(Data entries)
************

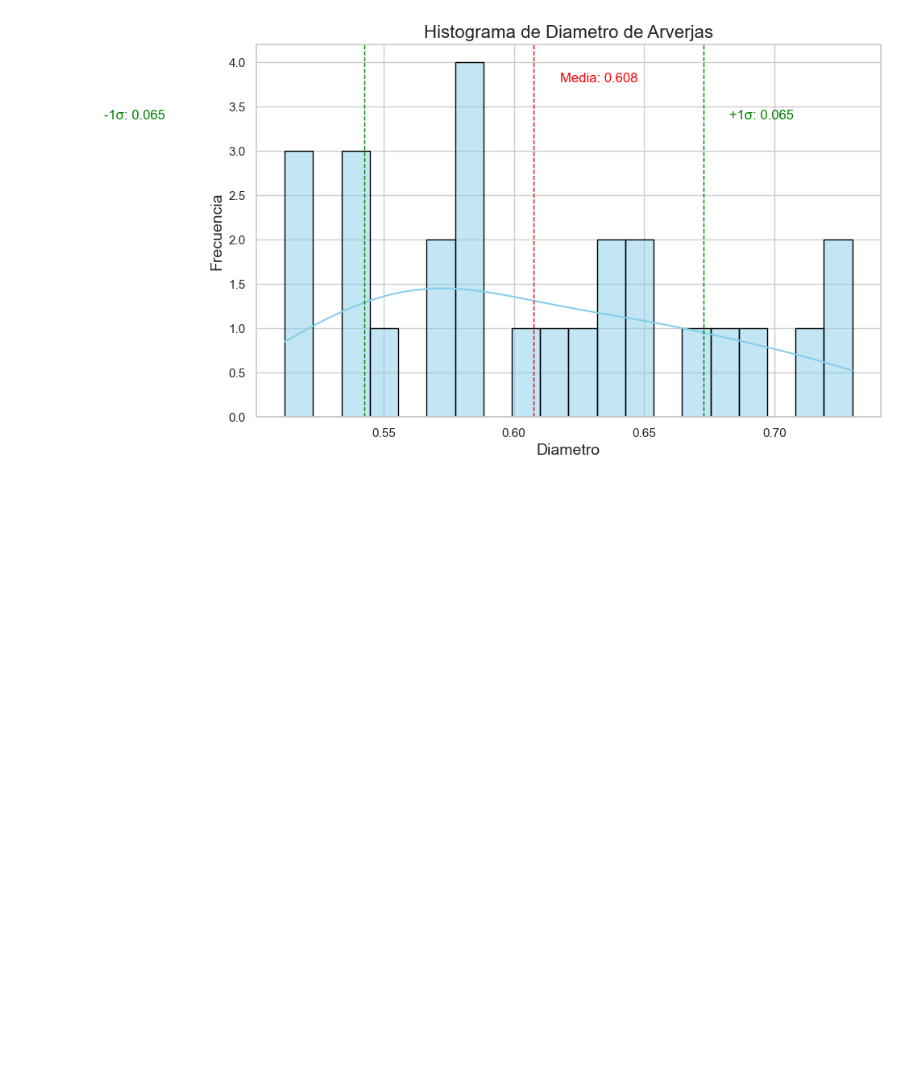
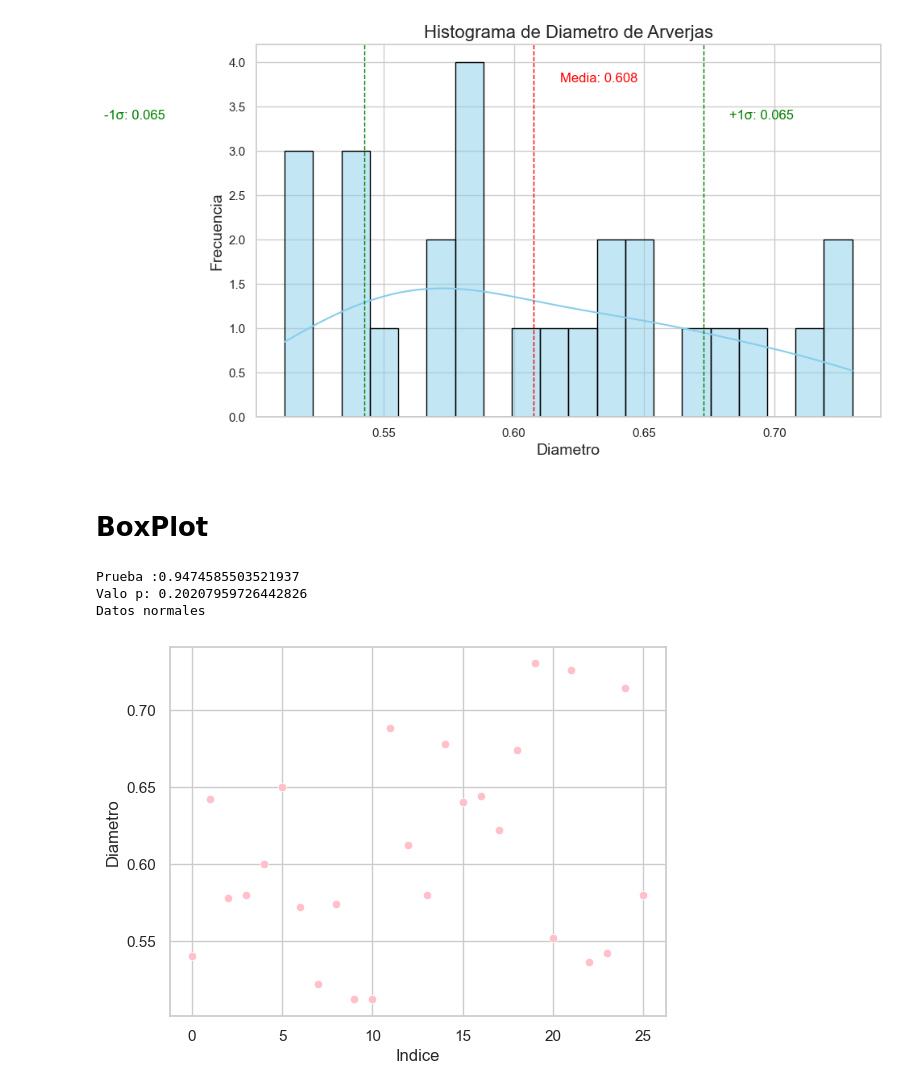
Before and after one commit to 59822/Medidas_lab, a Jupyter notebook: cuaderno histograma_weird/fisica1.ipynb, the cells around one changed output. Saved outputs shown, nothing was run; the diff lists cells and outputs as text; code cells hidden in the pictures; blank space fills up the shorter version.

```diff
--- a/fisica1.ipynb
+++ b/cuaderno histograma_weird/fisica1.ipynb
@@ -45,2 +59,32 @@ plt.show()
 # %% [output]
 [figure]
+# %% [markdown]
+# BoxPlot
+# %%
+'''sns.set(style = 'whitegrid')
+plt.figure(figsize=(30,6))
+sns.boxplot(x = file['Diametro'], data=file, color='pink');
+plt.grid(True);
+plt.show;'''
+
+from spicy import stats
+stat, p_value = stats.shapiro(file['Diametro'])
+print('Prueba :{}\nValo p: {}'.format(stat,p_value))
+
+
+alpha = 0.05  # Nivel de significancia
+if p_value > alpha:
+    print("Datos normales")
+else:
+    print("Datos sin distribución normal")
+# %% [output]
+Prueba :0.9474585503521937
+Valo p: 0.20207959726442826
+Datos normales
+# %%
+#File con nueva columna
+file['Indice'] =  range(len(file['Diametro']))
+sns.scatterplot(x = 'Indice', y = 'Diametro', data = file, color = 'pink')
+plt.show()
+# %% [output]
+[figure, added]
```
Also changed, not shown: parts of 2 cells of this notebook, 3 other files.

************

Copy whichever lines above contain the string "Datos".

+    print("Datos normales")
+    print("Datos sin distribución normal")
+Datos normales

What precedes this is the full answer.